Repeat the data that follows, word for word, without the images.

*-*-*

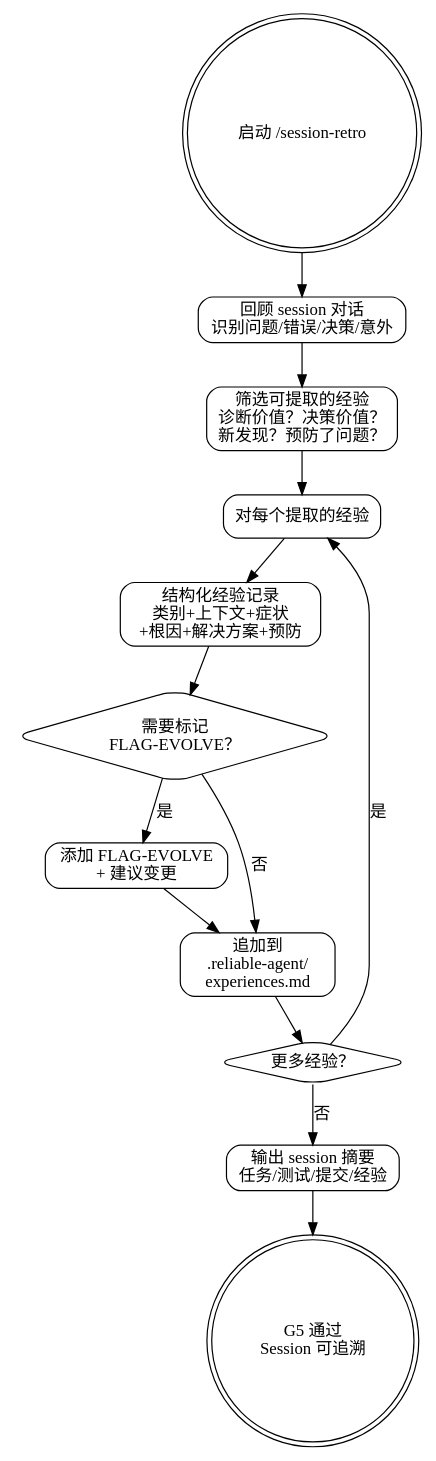
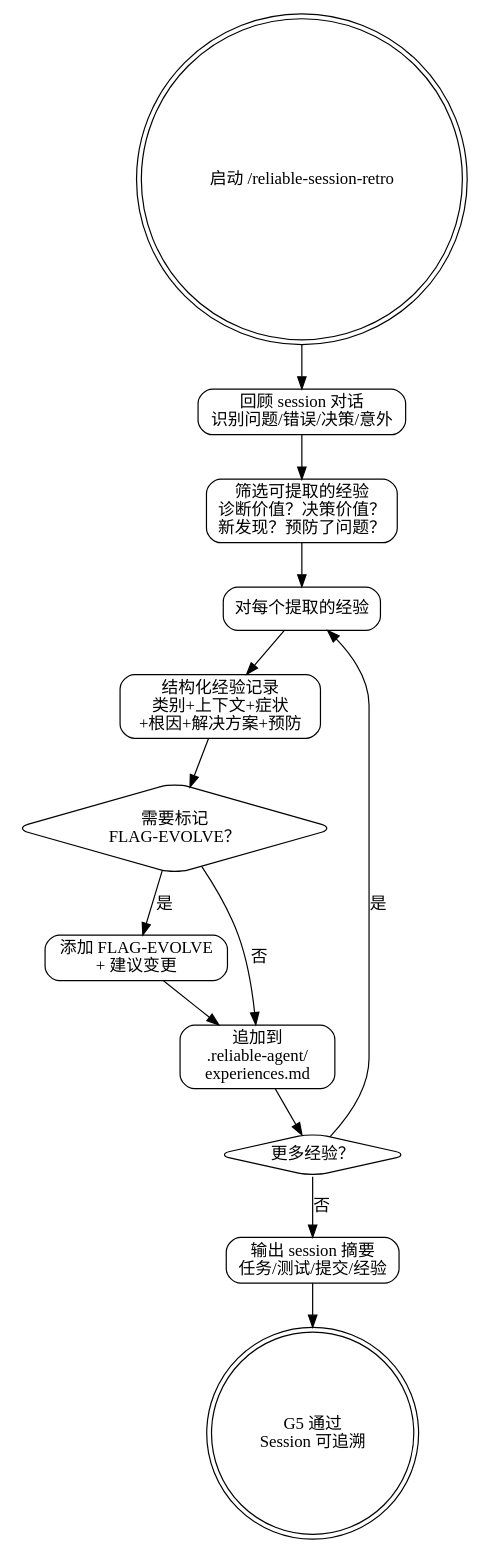
The diagram in skills/reliable-session-retro/SKILL.md (sueichen/reliable-agent), drawn with Graphviz before and after one commit. The commit also changed other lines of this file and 49 other files, not shown here.

````diff
--- a/skills/reliable-session-retro/SKILL.md
+++ b/skills/reliable-session-retro/SKILL.md
@@ -26,31 +26,31 @@
 ```dot
 digraph reliable_session_retro {
     rankdir=TB;
     node [shape=box, style=rounded];
 
-    start [label="启动 /session-retro", shape=doublecircle];
+    start [label="启动 /reliable-session-retro", shape=doublecircle];
     review [label="回顾 session 对话\n识别问题/错误/决策/意外"];
     filter [label="筛选可提取的经验\n诊断价值？决策价值？\n新发现？预防了问题？"];
     for_each [label="对每个提取的经验"];
     structure [label="结构化经验记录\n类别+上下文+症状\n+根因+解决方案+预防"];
     check_flag [label="需要标记\nFLAG-EVOLVE？", shape=diamond];
     add_flag [label="添加 FLAG-EVOLVE\n+ 建议变更"];
     append [label="追加到\n.reliable-agent/\nexperiences.md"];
     more [label="更多经验？", shape=diamond];
     summary [label="输出 session 摘要\n任务/测试/提交/经验"];
     done [label="G5 通过\nSession 可追溯", shape=doublecircle];
 
     start -> review;
     review -> filter;
     filter -> for_each;
     for_each -> structure;
     structure -> check_flag;
     check_flag -> add_flag [label="是"];
     check_flag -> append [label="否"];
     add_flag -> append;
     append -> more;
     more -> for_each [label="是"];
     more -> summary [label="否"];
     summary -> done;
 }
 ```
````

*-*-*

WRITTEN RESPONSE:
The diagram in skills/reliable-session-retro/SKILL.md (sueichen/reliable-agent), drawn with Graphviz before and after one commit. The commit also changed other lines of this file and 49 other files, not shown here.

````diff
--- a/skills/reliable-session-retro/SKILL.md
+++ b/skills/reliable-session-retro/SKILL.md
@@ -26,31 +26,31 @@
 ```dot
 digraph reliable_session_retro {
     rankdir=TB;
     node [shape=box, style=rounded];
 
-    start [label="启动 /session-retro", shape=doublecircle];
+    start [label="启动 /reliable-session-retro", shape=doublecircle];
     review [label="回顾 session 对话\n识别问题/错误/决策/意外"];
     filter [label="筛选可提取的经验\n诊断价值？决策价值？\n新发现？预防了问题？"];
     for_each [label="对每个提取的经验"];
     structure [label="结构化经验记录\n类别+上下文+症状\n+根因+解决方案+预防"];
     check_flag [label="需要标记\nFLAG-EVOLVE？", shape=diamond];
     add_flag [label="添加 FLAG-EVOLVE\n+ 建议变更"];
     append [label="追加到\n.reliable-agent/\nexperiences.md"];
     more [label="更多经验？", shape=diamond];
     summary [label="输出 session 摘要\n任务/测试/提交/经验"];
     done [label="G5 通过\nSession 可追溯", shape=doublecircle];
 
     start -> review;
     review -> filter;
     filter -> for_each;
     for_each -> structure;
     structure -> check_flag;
     check_flag -> add_flag [label="是"];
     check_flag -> append [label="否"];
     add_flag -> append;
     append -> more;
     more -> for_each [label="是"];
     more -> summary [label="否"];
     summary -> done;
 }
 ```
````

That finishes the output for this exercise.